CLEVELAND (AP) — Cleveland Guardians manager Terry Francona has had serious talks with the organization about his future, hinting that this could be his final season.
The winningest manager in club history, the 64-year-old Francona, who has dealt with major health issues in recent years, did not announce his retirement Tuesday. He said any of those decisions will be addressed later.
“I think there’s a time and there will be a time to answer any question there might be about what I’m going to do — or not do,” he said. “I don’t think that’s now, I don’t ever want this to be on me and I just can’t let it.
“The other part is I don’t want to lie or I don’t want to fib.”
Francona is in his 11th season with Cleveland. He led the Boston Red Sox to two World Series titles before joining the Guardians in 2013.
One of baseball’s most popular figures, Francona is known by Tito, his father’s name, to almost everyone in the game. He’s endeared himself to most Cleveland fans with his personable style and because his team’s win.
Francona has guided the Guardians to six playoff appearances, including the World Series in 2016.
This has been an especially challenging season for Francona and the defending AL Central champions because of injuries.

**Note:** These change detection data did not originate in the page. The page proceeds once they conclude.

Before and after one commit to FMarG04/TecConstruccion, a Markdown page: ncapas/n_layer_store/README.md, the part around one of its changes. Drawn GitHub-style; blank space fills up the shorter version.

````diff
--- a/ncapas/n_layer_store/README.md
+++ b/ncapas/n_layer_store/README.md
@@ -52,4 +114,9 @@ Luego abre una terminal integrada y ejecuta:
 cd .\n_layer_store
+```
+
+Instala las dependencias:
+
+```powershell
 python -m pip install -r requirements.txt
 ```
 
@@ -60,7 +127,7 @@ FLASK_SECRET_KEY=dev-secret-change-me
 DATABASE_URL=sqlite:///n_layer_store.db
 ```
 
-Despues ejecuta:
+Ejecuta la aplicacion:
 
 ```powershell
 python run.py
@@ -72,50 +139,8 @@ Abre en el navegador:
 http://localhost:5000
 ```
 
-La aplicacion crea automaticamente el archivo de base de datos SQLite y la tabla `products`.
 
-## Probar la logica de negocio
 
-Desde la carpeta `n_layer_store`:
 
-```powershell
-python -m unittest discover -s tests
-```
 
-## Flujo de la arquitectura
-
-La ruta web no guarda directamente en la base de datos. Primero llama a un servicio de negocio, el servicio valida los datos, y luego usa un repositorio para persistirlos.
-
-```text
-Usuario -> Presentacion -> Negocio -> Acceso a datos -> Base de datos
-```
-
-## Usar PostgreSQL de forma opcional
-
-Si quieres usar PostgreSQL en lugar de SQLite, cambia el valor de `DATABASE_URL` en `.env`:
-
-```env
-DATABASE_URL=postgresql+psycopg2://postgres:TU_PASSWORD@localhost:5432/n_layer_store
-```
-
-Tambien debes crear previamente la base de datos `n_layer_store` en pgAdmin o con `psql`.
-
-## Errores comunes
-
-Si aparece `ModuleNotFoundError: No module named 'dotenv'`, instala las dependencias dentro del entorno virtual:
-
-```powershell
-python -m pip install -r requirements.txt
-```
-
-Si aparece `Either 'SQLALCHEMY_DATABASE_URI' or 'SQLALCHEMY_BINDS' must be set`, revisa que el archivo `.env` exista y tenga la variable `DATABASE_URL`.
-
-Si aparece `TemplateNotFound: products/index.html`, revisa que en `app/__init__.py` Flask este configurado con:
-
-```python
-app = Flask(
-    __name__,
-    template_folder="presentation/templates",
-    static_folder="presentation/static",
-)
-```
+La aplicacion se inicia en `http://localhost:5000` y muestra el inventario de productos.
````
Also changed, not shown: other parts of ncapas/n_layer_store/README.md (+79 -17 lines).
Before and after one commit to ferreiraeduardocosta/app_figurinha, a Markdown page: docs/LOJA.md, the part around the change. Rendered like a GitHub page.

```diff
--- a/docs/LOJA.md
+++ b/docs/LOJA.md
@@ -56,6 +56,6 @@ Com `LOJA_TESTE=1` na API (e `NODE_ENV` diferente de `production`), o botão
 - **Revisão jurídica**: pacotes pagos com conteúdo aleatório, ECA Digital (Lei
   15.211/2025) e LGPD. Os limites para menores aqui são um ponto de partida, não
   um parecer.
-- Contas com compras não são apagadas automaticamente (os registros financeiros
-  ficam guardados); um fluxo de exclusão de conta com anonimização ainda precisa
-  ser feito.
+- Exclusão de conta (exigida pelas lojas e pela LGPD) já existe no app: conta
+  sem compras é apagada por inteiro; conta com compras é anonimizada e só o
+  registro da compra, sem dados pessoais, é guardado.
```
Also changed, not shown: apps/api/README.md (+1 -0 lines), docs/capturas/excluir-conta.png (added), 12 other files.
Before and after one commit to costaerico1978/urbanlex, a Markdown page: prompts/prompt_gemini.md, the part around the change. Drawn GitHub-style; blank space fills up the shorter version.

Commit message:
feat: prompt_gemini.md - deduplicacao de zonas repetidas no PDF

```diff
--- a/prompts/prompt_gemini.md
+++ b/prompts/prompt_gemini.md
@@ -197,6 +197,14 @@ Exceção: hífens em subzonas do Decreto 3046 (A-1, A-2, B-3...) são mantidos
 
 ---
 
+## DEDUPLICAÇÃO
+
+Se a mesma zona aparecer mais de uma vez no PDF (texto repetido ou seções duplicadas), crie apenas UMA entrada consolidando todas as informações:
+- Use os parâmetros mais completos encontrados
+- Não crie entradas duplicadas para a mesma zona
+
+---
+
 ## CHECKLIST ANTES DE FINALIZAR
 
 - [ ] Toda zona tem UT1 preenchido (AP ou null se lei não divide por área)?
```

Cleveland’s starting rotation has been ravaged from the start, putting added pressure on some rookie pitchers.
After running through a list of injury updates, Francona, who had to step down during the 2020 and 2021 seasons due to his health, was asked how he was feeling.
“Old,” he said. “Old and kind of beat up.”
Francona acknowledged that it’s been difficult to asses his own situation and future while trying to keep his young team in playoff contention, but said he’s been giving the next phase of his life much more serious thought lately.
“I’ve tried to do that probably the last couple months a lot,” he said. “And I’m not always pleased with the answer I’m getting.”
Francona said he has spoken at length to team president Chris Antonetti and general manager Mike Chernoff. The team has kept his contract open-ended, essentially allowing him to manage for as long as he wants.
“I’ve talked about a fairness to the organization, a fairness to the players and then some of it to me,” he said. “This job is really hard. Not that it’s a bad job, it’s a great job, but it’s hard and the older you get or the more beat up you get and sometimes it’s both.
“It just kind of beats on you, kind of wears on you. And I think so much of this organization, I don’t ever, ever want to do this for the wrong reasons.”